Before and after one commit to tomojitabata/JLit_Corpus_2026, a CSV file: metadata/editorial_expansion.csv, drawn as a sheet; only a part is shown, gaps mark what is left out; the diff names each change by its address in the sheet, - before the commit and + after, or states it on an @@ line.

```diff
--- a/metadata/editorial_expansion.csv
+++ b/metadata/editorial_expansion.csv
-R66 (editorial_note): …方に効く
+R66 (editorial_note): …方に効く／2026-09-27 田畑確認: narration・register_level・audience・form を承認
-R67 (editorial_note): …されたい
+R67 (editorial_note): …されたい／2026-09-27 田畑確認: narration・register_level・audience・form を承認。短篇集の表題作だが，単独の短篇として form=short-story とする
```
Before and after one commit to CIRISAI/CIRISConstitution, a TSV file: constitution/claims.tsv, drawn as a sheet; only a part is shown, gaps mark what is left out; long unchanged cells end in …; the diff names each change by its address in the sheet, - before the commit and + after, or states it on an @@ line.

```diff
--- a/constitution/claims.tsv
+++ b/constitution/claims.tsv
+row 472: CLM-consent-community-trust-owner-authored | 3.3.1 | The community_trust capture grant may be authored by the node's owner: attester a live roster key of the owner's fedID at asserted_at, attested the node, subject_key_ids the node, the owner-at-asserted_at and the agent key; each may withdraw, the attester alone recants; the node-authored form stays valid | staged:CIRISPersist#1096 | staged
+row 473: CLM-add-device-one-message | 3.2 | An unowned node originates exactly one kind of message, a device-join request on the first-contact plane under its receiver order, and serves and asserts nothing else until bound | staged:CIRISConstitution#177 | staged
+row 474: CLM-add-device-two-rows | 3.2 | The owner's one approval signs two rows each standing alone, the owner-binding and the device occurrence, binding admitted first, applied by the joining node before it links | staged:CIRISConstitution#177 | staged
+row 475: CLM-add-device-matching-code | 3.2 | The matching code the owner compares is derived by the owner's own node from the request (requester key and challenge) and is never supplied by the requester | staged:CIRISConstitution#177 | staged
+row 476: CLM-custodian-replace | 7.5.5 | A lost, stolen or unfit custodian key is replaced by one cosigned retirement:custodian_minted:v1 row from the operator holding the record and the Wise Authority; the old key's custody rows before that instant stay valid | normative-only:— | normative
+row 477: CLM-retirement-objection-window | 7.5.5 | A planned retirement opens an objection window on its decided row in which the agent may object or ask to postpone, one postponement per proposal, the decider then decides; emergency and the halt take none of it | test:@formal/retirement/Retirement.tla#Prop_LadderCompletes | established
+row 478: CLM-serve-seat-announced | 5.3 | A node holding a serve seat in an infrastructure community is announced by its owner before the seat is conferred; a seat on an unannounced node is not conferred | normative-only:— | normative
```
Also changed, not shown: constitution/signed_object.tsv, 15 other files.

————————

→ EXERCISE: Set down the complete listing once more, exactly as it appears.

→ OUTPUT:
Before and after one commit to tomojitabata/JLit_Corpus_2026, a CSV file: metadata/editorial_expansion.csv, drawn as a sheet; only a part is shown, gaps mark what is left out; the diff names each change by its address in the sheet, - before the commit and + after, or states it on an @@ line.

```diff
--- a/metadata/editorial_expansion.csv
+++ b/metadata/editorial_expansion.csv
-R66 (editorial_note): …方に効く
+R66 (editorial_note): …方に効く／2026-09-27 田畑確認: narration・register_level・audience・form を承認
-R67 (editorial_note): …されたい
+R67 (editorial_note): …されたい／2026-09-27 田畑確認: narration・register_level・audience・form を承認。短篇集の表題作だが，単独の短篇として form=short-story とする
```
Before and after one commit to CIRISAI/CIRISConstitution, a TSV file: constitution/claims.tsv, drawn as a sheet; only a part is shown, gaps mark what is left out; long unchanged cells end in …; the diff names each change by its address in the sheet, - before the commit and + after, or states it on an @@ line.

```diff
--- a/constitution/claims.tsv
+++ b/constitution/claims.tsv
+row 472: CLM-consent-community-trust-owner-authored | 3.3.1 | The community_trust capture grant may be authored by the node's owner: attester a live roster key of the owner's fedID at asserted_at, attested the node, subject_key_ids the node, the owner-at-asserted_at and the agent key; each may withdraw, the attester alone recants; the node-authored form stays valid | staged:CIRISPersist#1096 | staged
+row 473: CLM-add-device-one-message | 3.2 | An unowned node originates exactly one kind of message, a device-join request on the first-contact plane under its receiver order, and serves and asserts nothing else until bound | staged:CIRISConstitution#177 | staged
+row 474: CLM-add-device-two-rows | 3.2 | The owner's one approval signs two rows each standing alone, the owner-binding and the device occurrence, binding admitted first, applied by the joining node before it links | staged:CIRISConstitution#177 | staged
+row 475: CLM-add-device-matching-code | 3.2 | The matching code the owner compares is derived by the owner's own node from the request (requester key and challenge) and is never supplied by the requester | staged:CIRISConstitution#177 | staged
+row 476: CLM-custodian-replace | 7.5.5 | A lost, stolen or unfit custodian key is replaced by one cosigned retirement:custodian_minted:v1 row from the operator holding the record and the Wise Authority; the old key's custody rows before that instant stay valid | normative-only:— | normative
+row 477: CLM-retirement-objection-window | 7.5.5 | A planned retirement opens an objection window on its decided row in which the agent may object or ask to postpone, one postponement per proposal, the decider then decides; emergency and the halt take none of it | test:@formal/retirement/Retirement.tla#Prop_LadderCompletes | established
+row 478: CLM-serve-seat-announced | 5.3 | A node holding a serve seat in an infrastructure community is announced by its owner before the seat is conferred; a seat on an unannounced node is not conferred | normative-only:— | normative
```
Also changed, not shown: constitution/signed_object.tsv, 15 other files.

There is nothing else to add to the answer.